Despite the intense sporting rivalry and the strong cultural ties between the UK and New Zealand, there is one aspect which has a huge deficit – visas and immigration.
The rumblings were given a voice by Prime Minister Key’s visit to see Mr. Cameron last September. The talks were unsuccessful in easing visa restrictions for New Zealanders, but Mr. Key did find a support in the Mayor of London, Boris Johnson.
Mr. Johnson highlighted the case of Australian teacher, Sally Roycroft who struggled to remain working in the UK. He branded it “absurd discrimination”. The Mayor’s solution was the establishment of a “bilateral labour mobility zone” which in effect gives Australia and New Zealand the same rights as citizens from the EU to live and work in the UK.
I have my own personal story during my work visit to Canada last August. I was in the queue waiting to climb the CN Tower when a gentleman came up to me and asked if I wanted his 2-4-1 spare ticket. I accepted and we got chatting. It turned out that he was a highly educated New Zealander who used to live and work in the UK. He was forced leave his established life in the UK due to a lack of visa sponsorship. I am sure there are many other real life examples.

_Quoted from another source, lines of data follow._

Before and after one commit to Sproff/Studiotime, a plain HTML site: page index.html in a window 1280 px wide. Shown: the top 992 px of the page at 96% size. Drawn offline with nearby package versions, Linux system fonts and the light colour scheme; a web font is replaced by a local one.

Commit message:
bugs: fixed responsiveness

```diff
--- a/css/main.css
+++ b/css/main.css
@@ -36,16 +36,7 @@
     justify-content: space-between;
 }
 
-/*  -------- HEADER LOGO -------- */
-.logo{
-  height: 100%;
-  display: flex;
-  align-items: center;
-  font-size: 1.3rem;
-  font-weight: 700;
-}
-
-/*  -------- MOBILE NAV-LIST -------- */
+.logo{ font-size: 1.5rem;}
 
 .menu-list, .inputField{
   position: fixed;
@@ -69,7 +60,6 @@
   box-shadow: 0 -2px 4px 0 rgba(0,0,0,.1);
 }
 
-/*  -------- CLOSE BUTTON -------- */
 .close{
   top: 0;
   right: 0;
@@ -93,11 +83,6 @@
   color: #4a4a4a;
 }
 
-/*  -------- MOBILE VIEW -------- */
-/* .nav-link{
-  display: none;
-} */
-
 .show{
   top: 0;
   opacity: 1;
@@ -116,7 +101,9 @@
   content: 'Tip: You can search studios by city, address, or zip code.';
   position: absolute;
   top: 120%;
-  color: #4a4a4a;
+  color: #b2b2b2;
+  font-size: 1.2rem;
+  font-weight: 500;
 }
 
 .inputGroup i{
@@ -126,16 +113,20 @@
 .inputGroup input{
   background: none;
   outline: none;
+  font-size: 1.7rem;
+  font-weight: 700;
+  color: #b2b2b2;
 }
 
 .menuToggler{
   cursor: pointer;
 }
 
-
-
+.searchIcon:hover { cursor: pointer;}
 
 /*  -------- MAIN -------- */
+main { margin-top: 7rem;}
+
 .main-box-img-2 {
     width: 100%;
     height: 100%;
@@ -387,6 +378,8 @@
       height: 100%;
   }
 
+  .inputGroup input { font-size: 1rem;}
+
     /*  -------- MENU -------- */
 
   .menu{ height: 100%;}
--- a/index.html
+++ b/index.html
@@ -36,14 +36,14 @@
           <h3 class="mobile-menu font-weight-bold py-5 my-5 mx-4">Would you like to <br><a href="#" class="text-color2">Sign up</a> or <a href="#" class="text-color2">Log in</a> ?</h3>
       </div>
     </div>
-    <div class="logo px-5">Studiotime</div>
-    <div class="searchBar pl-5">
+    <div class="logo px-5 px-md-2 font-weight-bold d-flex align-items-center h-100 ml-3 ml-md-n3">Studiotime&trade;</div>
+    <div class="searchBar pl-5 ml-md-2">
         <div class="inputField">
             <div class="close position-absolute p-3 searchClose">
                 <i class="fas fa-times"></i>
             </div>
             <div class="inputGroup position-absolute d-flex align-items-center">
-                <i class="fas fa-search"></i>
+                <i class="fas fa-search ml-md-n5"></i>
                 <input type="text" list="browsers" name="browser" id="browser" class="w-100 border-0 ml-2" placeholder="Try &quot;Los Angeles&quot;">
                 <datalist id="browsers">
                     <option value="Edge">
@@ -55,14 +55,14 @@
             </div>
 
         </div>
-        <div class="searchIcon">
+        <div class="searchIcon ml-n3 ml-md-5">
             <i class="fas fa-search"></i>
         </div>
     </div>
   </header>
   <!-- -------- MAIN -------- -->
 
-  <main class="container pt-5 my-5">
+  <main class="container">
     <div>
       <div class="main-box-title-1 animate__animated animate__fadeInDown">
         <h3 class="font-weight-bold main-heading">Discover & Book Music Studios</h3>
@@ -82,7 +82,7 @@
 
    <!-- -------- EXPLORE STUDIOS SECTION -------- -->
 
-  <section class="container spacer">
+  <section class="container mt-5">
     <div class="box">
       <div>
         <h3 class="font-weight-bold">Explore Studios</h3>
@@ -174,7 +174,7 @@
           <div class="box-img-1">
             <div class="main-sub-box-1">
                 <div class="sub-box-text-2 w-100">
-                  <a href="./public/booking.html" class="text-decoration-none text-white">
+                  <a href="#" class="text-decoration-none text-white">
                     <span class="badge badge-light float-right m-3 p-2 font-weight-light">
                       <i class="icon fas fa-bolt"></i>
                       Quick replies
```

The decline in the number of New Zealanders in the UK is striking. In 2000, 18,000 New Zealander lived in the UK with the latest data from 2011 showing those numbers to have more than halved to 8,000.
We at Commonwealth Exchange (CX) are eager to explore this through a Commonwealth context in order to improve and enhance wider Commonwealth relations as a set of proposals for the Government to consider. These will range from extending the Tier 5 Youth Visa; the reintroduction of the Tier 1 two-year post-study component; more flexible Tier 2 general visas; the establishment of a Commonwealth business visa; and a reduction in cost or elimination of tourist visas for more Commonwealth nations.
As a think tank we will do so through a research project. But we cannot do this on our own. A key pillar to the research will be via case studies. Migration is about individual people and their families; therefore, our work demands a distinctly human touch. We require the voice of New Zealanders who have valuable and interesting stories to tell about their experience in the UK. You may be concerned about being sent home if your visa is not renewed despite setting up a life in the UK. You may have experienced frustration at the Home Office over the cost, time, and delay over your visa.
But you are not alone. Hundreds if not thousands of individuals from Commonwealth nations such as South Africa, India, Jamaica, and Malaysia are disadvantaged by the current unfair system, which has a distinctly European bias. We admit that not every Commonwealth nation is the same. Our recommendations will reflect this.
New Zealanders are fortunate that they do not need a tourist visa to visit the UK, other Commonwealth nations are not so lucky, but New Zealanders still need a work visa sponsored by a UK business which is costly in terms of time and money.
We share the Mayor’s sentiment that New Zealanders should be conferred the same working rights as those from the EU. There is so much in common that it appears tragic that such arrangements are not already in place when we share the same language, legal system, customs, and Head of State. We acknowledge that a lot centres around reciprocity. New Zealand would have to also provide favourable free movement to the UK in return.
We desire even stronger relations between Britons and New Zealanders. Freedom of movement to live and work is a significant part of this. That is why we want this research paper to be about your words not ours.
So if you would like to put yourself forward and participate in our project anonymously as a case study then please contact us at firstname.lastname@example.org. We would love to hear from you.
Article by Tim Hewish, Executive Director & Co-Founder, Commonwealth Exchange (CX)